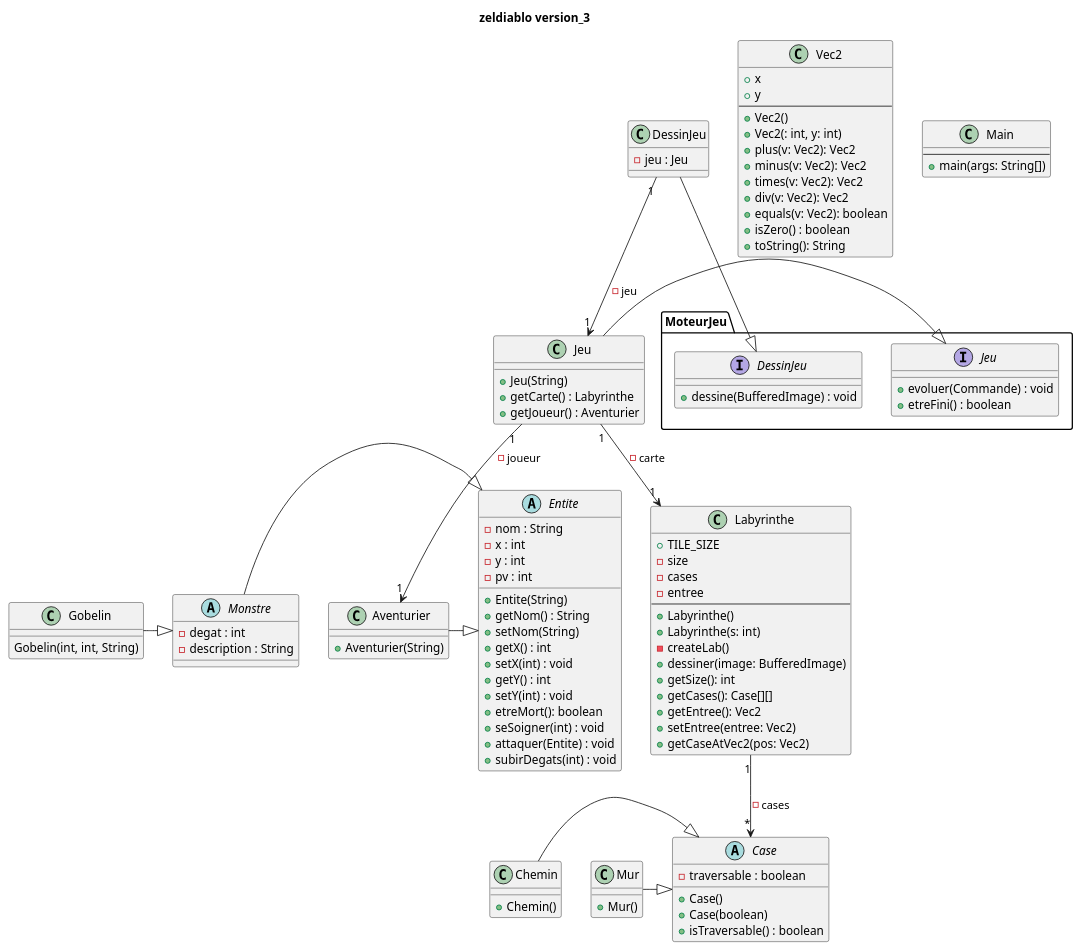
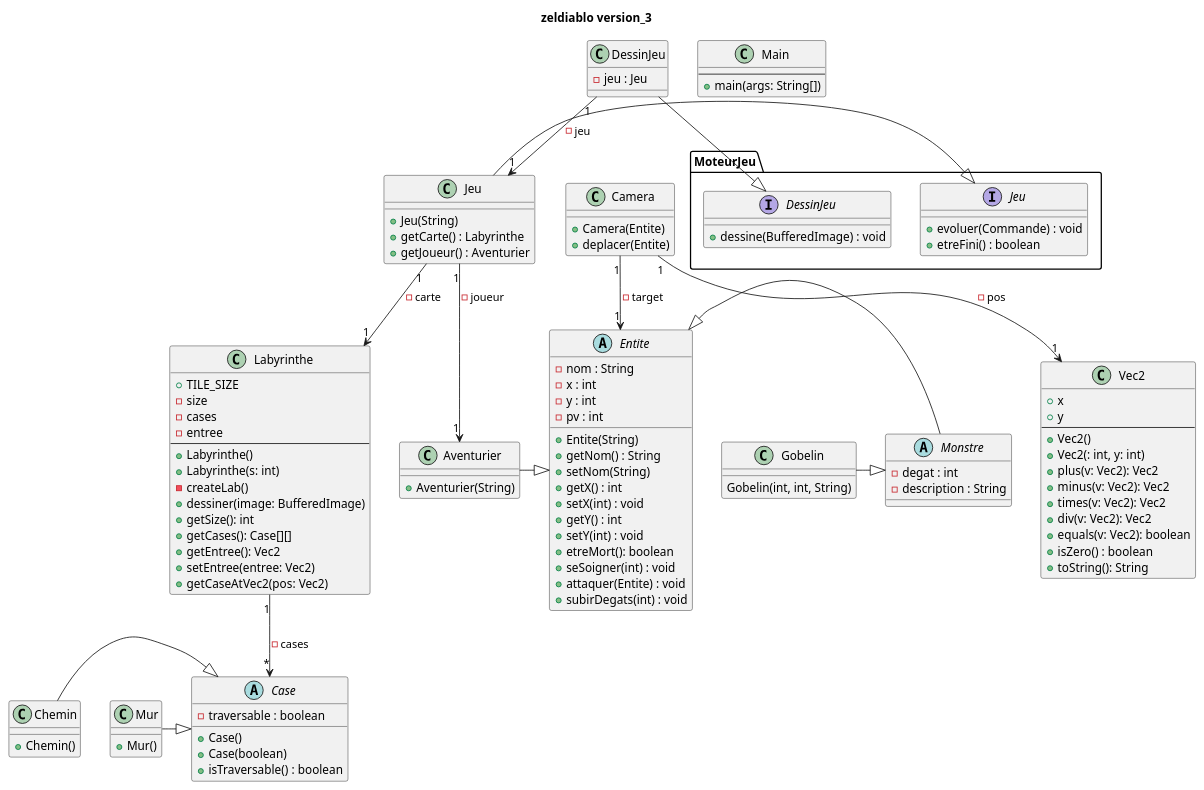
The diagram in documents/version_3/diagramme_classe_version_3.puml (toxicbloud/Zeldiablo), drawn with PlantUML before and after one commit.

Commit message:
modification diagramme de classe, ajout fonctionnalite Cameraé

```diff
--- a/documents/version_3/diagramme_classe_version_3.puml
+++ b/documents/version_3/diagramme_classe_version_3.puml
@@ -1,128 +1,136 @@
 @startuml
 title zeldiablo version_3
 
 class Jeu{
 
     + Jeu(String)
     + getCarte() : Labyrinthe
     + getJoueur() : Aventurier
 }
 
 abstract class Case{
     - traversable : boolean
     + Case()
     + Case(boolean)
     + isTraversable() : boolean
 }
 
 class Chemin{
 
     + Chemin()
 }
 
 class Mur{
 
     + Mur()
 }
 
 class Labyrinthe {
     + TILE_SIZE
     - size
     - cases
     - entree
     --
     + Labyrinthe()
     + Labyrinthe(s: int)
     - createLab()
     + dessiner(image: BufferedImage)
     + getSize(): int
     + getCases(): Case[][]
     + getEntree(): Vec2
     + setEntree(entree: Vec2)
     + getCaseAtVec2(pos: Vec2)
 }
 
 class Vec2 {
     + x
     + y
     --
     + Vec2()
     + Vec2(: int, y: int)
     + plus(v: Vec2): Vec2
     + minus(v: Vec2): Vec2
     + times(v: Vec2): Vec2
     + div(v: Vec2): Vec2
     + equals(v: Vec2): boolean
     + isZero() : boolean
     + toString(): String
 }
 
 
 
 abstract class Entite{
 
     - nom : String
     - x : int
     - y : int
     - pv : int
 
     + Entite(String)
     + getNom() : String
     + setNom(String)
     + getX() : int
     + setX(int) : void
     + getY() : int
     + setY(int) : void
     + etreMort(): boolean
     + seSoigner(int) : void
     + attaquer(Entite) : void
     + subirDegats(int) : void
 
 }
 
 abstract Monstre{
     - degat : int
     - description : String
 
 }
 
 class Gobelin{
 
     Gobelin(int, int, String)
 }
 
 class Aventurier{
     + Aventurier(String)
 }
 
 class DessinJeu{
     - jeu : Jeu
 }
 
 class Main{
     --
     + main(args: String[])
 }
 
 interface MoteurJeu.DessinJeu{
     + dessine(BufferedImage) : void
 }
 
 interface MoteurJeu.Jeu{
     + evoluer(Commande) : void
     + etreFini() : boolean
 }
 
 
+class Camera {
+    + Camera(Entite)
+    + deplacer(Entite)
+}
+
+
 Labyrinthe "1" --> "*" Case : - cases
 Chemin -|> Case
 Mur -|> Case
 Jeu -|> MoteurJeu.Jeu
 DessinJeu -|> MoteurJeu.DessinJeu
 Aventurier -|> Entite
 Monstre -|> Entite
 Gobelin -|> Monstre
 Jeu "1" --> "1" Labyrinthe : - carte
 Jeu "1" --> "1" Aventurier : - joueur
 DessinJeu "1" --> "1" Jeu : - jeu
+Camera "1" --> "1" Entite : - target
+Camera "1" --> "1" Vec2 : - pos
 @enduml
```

---

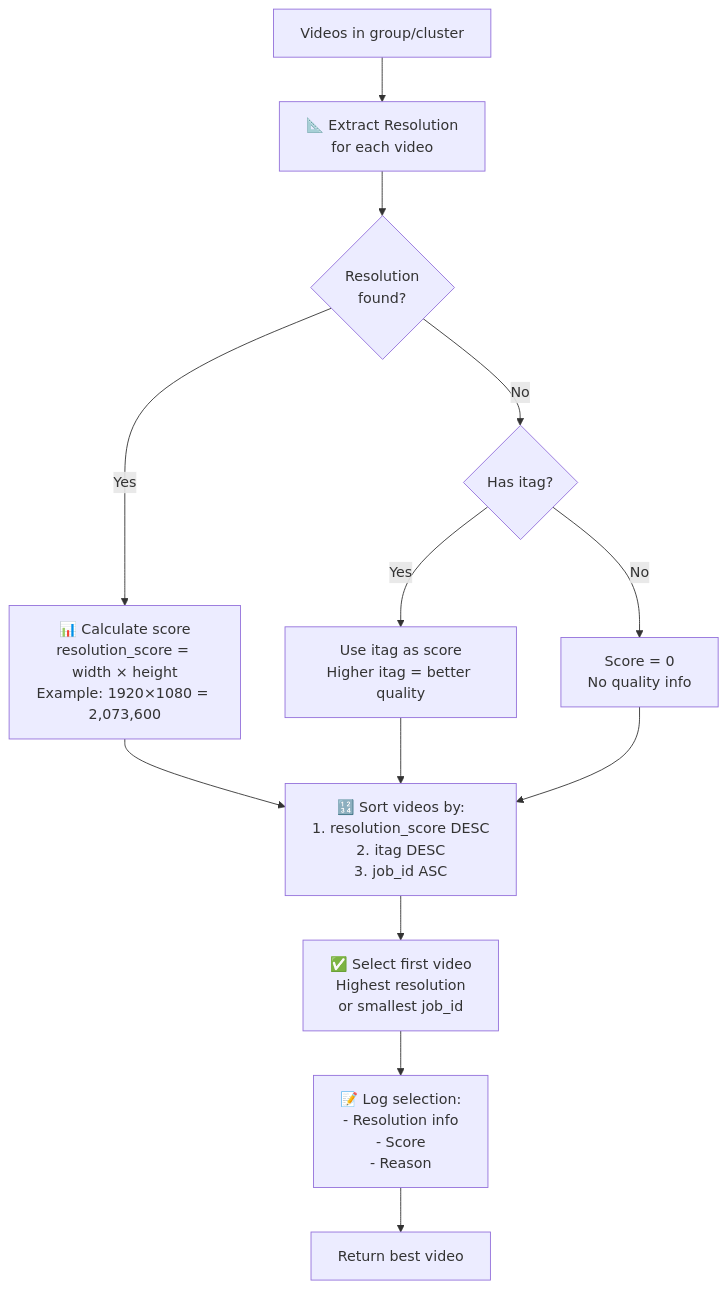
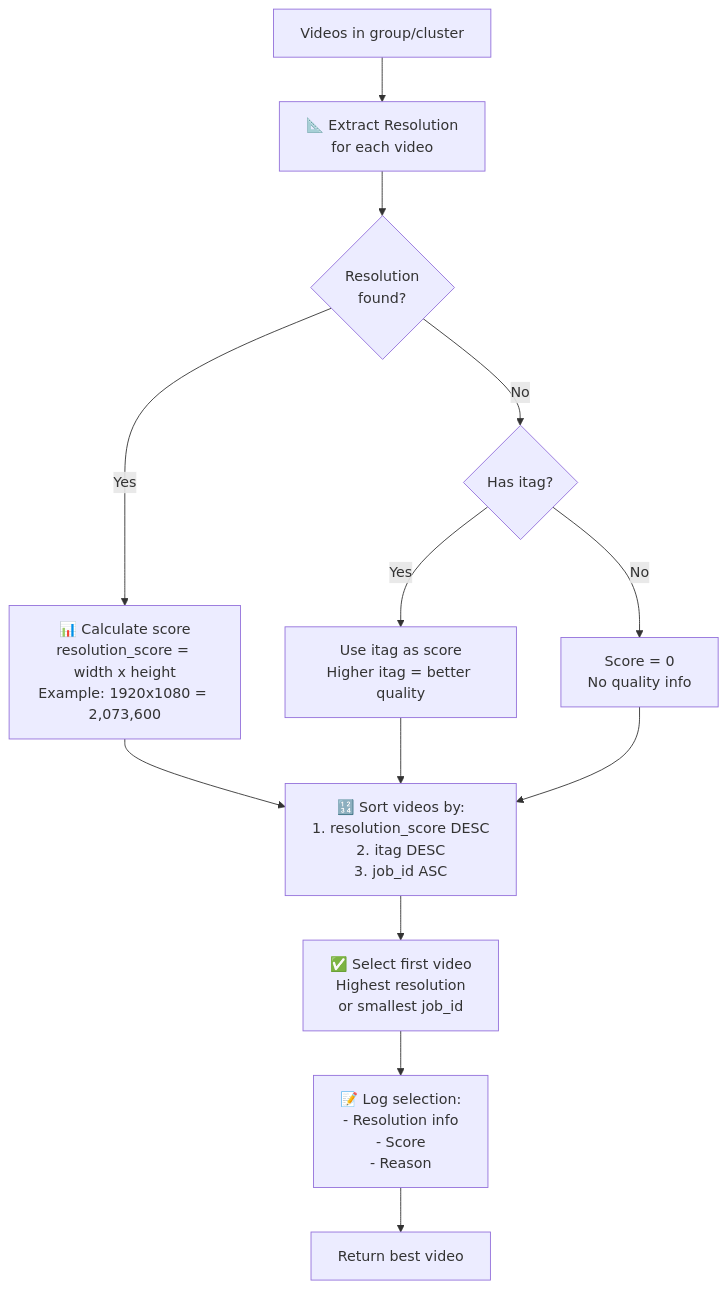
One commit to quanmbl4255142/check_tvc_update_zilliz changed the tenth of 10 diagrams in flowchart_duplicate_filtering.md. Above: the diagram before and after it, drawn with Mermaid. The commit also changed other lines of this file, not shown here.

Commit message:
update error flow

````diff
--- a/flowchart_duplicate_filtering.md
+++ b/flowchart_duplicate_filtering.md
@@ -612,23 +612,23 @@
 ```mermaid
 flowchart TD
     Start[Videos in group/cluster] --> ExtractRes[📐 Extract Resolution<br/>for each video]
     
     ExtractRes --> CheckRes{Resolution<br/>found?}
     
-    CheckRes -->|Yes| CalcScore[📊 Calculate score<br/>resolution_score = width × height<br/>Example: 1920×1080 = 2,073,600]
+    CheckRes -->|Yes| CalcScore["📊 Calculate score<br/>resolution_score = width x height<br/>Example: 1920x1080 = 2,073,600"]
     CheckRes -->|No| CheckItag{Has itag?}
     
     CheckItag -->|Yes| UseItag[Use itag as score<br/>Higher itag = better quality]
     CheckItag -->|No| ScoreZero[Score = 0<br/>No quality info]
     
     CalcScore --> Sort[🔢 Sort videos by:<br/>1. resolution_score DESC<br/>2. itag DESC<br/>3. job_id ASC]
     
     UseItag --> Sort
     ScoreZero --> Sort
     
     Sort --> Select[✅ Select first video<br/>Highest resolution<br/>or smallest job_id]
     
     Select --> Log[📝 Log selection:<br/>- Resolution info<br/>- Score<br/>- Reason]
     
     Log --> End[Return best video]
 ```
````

Task description: Looking over the records, find each line with the word "Calculate" and copy it.

Answer for the task:
-    CheckRes -->|Yes| CalcScore[📊 Calculate score<br/>resolution_score = width × height<br/>Example: 1920×1080 = 2,073,600]
+    CheckRes -->|Yes| CalcScore["📊 Calculate score<br/>resolution_score = width x height<br/>Example: 1920x1080 = 2,073,600"]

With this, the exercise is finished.